[Content revision data]
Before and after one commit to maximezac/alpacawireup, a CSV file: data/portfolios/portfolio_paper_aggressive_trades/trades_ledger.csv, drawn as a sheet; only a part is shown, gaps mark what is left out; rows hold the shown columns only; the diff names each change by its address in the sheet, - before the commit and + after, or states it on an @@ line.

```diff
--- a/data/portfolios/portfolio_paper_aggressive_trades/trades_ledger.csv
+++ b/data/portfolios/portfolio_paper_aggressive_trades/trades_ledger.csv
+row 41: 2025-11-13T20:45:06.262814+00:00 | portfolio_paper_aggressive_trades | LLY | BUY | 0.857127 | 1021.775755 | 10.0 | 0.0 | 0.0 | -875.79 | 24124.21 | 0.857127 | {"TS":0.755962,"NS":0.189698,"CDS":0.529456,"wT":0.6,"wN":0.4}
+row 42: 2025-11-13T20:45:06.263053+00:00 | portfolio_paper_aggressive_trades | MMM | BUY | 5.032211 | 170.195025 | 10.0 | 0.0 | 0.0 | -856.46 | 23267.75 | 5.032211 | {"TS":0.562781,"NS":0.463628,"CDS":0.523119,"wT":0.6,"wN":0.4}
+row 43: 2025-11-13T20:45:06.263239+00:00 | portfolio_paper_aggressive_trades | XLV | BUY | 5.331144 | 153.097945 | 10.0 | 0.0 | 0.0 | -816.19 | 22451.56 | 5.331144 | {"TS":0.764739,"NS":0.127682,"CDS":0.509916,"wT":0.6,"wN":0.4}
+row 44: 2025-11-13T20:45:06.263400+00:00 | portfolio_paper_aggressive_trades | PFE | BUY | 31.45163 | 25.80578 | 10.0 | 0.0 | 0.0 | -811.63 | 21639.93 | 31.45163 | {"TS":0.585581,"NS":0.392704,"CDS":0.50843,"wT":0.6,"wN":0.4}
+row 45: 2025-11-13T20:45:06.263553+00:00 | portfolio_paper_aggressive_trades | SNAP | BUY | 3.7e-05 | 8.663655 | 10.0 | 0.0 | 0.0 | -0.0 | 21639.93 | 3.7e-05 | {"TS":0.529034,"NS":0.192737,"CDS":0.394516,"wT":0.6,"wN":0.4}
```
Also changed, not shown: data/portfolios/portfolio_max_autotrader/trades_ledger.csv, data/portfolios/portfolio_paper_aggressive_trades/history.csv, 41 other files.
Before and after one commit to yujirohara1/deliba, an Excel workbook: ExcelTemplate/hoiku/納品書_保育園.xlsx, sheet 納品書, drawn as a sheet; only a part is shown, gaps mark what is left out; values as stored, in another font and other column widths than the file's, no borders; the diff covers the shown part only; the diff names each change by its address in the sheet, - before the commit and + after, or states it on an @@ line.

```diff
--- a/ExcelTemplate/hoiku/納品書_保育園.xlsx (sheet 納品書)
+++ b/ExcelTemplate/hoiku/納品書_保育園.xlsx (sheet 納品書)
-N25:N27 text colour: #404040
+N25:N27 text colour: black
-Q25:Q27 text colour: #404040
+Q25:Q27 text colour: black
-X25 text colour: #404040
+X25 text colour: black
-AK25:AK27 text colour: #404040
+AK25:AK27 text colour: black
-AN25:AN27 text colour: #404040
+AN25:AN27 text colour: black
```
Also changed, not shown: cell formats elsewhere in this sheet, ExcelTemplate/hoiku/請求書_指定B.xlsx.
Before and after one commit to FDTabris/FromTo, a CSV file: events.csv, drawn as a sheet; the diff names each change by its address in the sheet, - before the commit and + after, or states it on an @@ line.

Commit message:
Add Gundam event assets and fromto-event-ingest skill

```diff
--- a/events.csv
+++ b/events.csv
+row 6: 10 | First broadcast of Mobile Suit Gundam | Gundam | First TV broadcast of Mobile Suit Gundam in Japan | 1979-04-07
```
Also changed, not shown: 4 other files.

TO DO:
Please set down each entry again, word for word.

ANSWER SPACE:
Before and after one commit to maximezac/alpacawireup, a CSV file: data/portfolios/portfolio_paper_aggressive_trades/trades_ledger.csv, drawn as a sheet; only a part is shown, gaps mark what is left out; rows hold the shown columns only; the diff names each change by its address in the sheet, - before the commit and + after, or states it on an @@ line.

```diff
--- a/data/portfolios/portfolio_paper_aggressive_trades/trades_ledger.csv
+++ b/data/portfolios/portfolio_paper_aggressive_trades/trades_ledger.csv
+row 41: 2025-11-13T20:45:06.262814+00:00 | portfolio_paper_aggressive_trades | LLY | BUY | 0.857127 | 1021.775755 | 10.0 | 0.0 | 0.0 | -875.79 | 24124.21 | 0.857127 | {"TS":0.755962,"NS":0.189698,"CDS":0.529456,"wT":0.6,"wN":0.4}
+row 42: 2025-11-13T20:45:06.263053+00:00 | portfolio_paper_aggressive_trades | MMM | BUY | 5.032211 | 170.195025 | 10.0 | 0.0 | 0.0 | -856.46 | 23267.75 | 5.032211 | {"TS":0.562781,"NS":0.463628,"CDS":0.523119,"wT":0.6,"wN":0.4}
+row 43: 2025-11-13T20:45:06.263239+00:00 | portfolio_paper_aggressive_trades | XLV | BUY | 5.331144 | 153.097945 | 10.0 | 0.0 | 0.0 | -816.19 | 22451.56 | 5.331144 | {"TS":0.764739,"NS":0.127682,"CDS":0.509916,"wT":0.6,"wN":0.4}
+row 44: 2025-11-13T20:45:06.263400+00:00 | portfolio_paper_aggressive_trades | PFE | BUY | 31.45163 | 25.80578 | 10.0 | 0.0 | 0.0 | -811.63 | 21639.93 | 31.45163 | {"TS":0.585581,"NS":0.392704,"CDS":0.50843,"wT":0.6,"wN":0.4}
+row 45: 2025-11-13T20:45:06.263553+00:00 | portfolio_paper_aggressive_trades | SNAP | BUY | 3.7e-05 | 8.663655 | 10.0 | 0.0 | 0.0 | -0.0 | 21639.93 | 3.7e-05 | {"TS":0.529034,"NS":0.192737,"CDS":0.394516,"wT":0.6,"wN":0.4}
```
Also changed, not shown: data/portfolios/portfolio_max_autotrader/trades_ledger.csv, data/portfolios/portfolio_paper_aggressive_trades/history.csv, 41 other files.
Before and after one commit to yujirohara1/deliba, an Excel workbook: ExcelTemplate/hoiku/納品書_保育園.xlsx, sheet 納品書, drawn as a sheet; only a part is shown, gaps mark what is left out; values as stored, in another font and other column widths than the file's, no borders; the diff covers the shown part only; the diff names each change by its address in the sheet, - before the commit and + after, or states it on an @@ line.

```diff
--- a/ExcelTemplate/hoiku/納品書_保育園.xlsx (sheet 納品書)
+++ b/ExcelTemplate/hoiku/納品書_保育園.xlsx (sheet 納品書)
-N25:N27 text colour: #404040
+N25:N27 text colour: black
-Q25:Q27 text colour: #404040
+Q25:Q27 text colour: black
-X25 text colour: #404040
+X25 text colour: black
-AK25:AK27 text colour: #404040
+AK25:AK27 text colour: black
-AN25:AN27 text colour: #404040
+AN25:AN27 text colour: black
```
Also changed, not shown: cell formats elsewhere in this sheet, ExcelTemplate/hoiku/請求書_指定B.xlsx.
Before and after one commit to FDTabris/FromTo, a CSV file: events.csv, drawn as a sheet; the diff names each change by its address in the sheet, - before the commit and + after, or states it on an @@ line.

Commit message:
Add Gundam event assets and fromto-event-ingest skill

```diff
--- a/events.csv
+++ b/events.csv
+row 6: 10 | First broadcast of Mobile Suit Gundam | Gundam | First TV broadcast of Mobile Suit Gundam in Japan | 1979-04-07
```
Also changed, not shown: 4 other files.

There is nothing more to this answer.